Indeed, we need to draw your attention to the fact that the planned expedition is in collision with indigenous and human rights law as stated by the Paraguayan Constitution and Paraguayan legislation, as well as international laws and conventions.
Moreover, we note that the proceedings you plan seem to entail violation of other laws. We believe that you will not be interested in entering into illegal activities, and we leave this to your own judgement, but wish to express at the same time that respect for indigenous rights is not a mere option, as your local partner may suggest. We also hope that you will not take advantage of the fact that the degree of efficiency in enforcement of laws in Paraguay is – in spite of efforts by the current government – unfortunately and sometimes desperately low.
Returning to the specific matter of isolated indigenous peoples and groups, the United Nations system offers the governments and other involved actors detailed guidelines (“Draft guidelines on the protection of indigenous peoples in voluntary isolation and in initial contact of the Amazon basin and el Chaco”, see annex). These guidelines state, among others:
“Respect for the no-contact principle entails the implementation of effective measures to prevent outsiders or their actions from entering into situations that could affect or influence, either accidentally or intentionally, persons belonging to indigenous groups in isolation” (paragraph 49).
“Prohibition of access by outsiders to the lands and territories of indigenous peoples in isolation and in initial contact….” (paragraph 58.c)
Other relevant paragraphs are 13.c., 22 to 24, and section D.
For additional information, we shall send you thirty copies (one for each prospective expedition member) of our very recent publication “The Case of the Ayoreo”. Pages 18 to 31 are particularly relevant: the Chovoreca region is explicitly mentioned on page 27. The Cabrera Timane region is not mentioned explicitly.

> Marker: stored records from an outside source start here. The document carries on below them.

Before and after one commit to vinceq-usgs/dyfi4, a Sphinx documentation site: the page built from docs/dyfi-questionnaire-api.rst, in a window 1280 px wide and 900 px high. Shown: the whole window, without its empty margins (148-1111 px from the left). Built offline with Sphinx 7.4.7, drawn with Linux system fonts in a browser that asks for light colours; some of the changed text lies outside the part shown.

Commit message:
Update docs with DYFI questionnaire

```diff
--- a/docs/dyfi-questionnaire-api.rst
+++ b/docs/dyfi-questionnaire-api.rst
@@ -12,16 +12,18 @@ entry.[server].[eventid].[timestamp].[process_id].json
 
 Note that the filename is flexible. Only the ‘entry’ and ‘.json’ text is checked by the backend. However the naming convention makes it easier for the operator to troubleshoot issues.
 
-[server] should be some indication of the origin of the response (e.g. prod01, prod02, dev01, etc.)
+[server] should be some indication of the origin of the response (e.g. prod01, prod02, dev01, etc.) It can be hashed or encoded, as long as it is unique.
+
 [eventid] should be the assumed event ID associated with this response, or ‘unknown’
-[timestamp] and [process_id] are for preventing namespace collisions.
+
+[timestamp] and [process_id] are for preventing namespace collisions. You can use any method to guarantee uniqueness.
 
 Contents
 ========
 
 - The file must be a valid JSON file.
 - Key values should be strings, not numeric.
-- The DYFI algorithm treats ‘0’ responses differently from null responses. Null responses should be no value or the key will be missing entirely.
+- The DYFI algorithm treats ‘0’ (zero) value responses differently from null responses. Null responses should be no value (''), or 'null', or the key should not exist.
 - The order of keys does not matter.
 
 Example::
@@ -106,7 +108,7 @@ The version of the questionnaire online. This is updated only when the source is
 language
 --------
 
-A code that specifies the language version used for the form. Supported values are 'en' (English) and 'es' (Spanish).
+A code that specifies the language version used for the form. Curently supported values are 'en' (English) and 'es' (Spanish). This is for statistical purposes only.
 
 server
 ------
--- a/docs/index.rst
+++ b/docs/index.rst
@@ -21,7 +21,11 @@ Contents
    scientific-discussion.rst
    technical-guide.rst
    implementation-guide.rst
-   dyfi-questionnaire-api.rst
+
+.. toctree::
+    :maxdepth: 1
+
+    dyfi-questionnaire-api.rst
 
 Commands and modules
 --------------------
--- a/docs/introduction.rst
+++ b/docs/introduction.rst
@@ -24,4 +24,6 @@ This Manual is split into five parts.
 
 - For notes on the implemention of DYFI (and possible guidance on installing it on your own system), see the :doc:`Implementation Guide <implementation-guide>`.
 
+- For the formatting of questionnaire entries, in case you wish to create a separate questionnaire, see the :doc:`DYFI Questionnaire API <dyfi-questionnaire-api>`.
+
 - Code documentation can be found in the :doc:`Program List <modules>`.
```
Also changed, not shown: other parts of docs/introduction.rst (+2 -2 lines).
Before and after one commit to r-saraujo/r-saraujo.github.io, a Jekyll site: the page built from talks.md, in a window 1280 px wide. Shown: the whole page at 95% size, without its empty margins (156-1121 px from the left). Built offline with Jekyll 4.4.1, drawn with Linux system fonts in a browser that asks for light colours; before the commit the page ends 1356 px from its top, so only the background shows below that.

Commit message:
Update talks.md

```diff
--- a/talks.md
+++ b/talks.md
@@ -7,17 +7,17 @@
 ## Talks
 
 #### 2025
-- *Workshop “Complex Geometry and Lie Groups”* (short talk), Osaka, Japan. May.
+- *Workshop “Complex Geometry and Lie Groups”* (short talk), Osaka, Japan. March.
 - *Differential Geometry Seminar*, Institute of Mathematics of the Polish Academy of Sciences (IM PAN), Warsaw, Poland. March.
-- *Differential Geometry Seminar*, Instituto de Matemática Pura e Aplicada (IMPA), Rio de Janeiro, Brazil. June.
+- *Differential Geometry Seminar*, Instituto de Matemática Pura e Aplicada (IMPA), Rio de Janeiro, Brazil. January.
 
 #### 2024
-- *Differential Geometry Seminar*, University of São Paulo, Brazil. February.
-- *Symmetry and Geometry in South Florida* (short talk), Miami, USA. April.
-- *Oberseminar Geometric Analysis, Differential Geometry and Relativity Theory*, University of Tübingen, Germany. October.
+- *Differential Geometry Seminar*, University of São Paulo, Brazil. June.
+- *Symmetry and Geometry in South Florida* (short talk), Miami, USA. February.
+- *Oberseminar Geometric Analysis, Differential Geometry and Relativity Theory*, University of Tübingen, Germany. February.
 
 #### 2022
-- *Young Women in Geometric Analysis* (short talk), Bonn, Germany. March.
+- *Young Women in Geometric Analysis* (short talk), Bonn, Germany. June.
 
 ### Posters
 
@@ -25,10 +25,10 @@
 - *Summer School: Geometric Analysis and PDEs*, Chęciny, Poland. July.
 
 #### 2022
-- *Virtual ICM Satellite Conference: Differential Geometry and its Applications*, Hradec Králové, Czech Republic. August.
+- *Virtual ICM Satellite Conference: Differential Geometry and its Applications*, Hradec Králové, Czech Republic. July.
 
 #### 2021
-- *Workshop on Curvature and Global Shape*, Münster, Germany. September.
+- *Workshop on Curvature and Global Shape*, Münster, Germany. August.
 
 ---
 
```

Due to its lack of access routes we did not consider it a higher risk region until hearing about the expedition plans.
In view of the exposed situation and circumstances, and the extreme risks implied, we propose formally that you cancel the expedition immediately.
We understand that this is not an easy proposal and decision for you. Unfortunately, as it is also visible in the U.N. guidelines, in this matter there are no half measures, and the necessary preventive steps need to be radical.
Meanwhile, taking into account the urgency and the extreme risk, you will understand that our institution, in accordance and together with the leaders of the (contacted) Ayoreo in Paraguay, cannot do otherwise but take all necessary contacts and formal steps without delay, both with the national authorities and internationally – with the appropriate U.N. bodies and mechanisms and with other public and private international institutions – as well as with public opinion, to ensure that the expedition does not go ahead and that the rights of the Ayoreo people are protected.
Please do not hesitate to get back to us if you feel you need further information in order to conclude the matter.
Director (Coordinador General)
The quality and effectiveness of our monitoring methodology has been recognized by international organizations as well as public and private actors of Latin American countries with isolated indigenous peoples. In 2009, Iniciativa Amotocodie has held workshops for government staff on request of government authorities from Bolivia and Ecuador, as well as for personnel and members of civil society and indigenous organizations in Bolivia, Ecuador and Paraguay.
Iniciativa Amotocodie Director Benno Glauser, together with three more experts from Brazil and Peru, has been a member of a special mission carried out in September 2009 at the request of the Government of Ecuador, charged with the appraisal of the situation and the formulation of recommendations for government authorities, after a deadly attack by isolated Tagaeri- Taromenani had occurred in the Yasuni region of Ecuador,.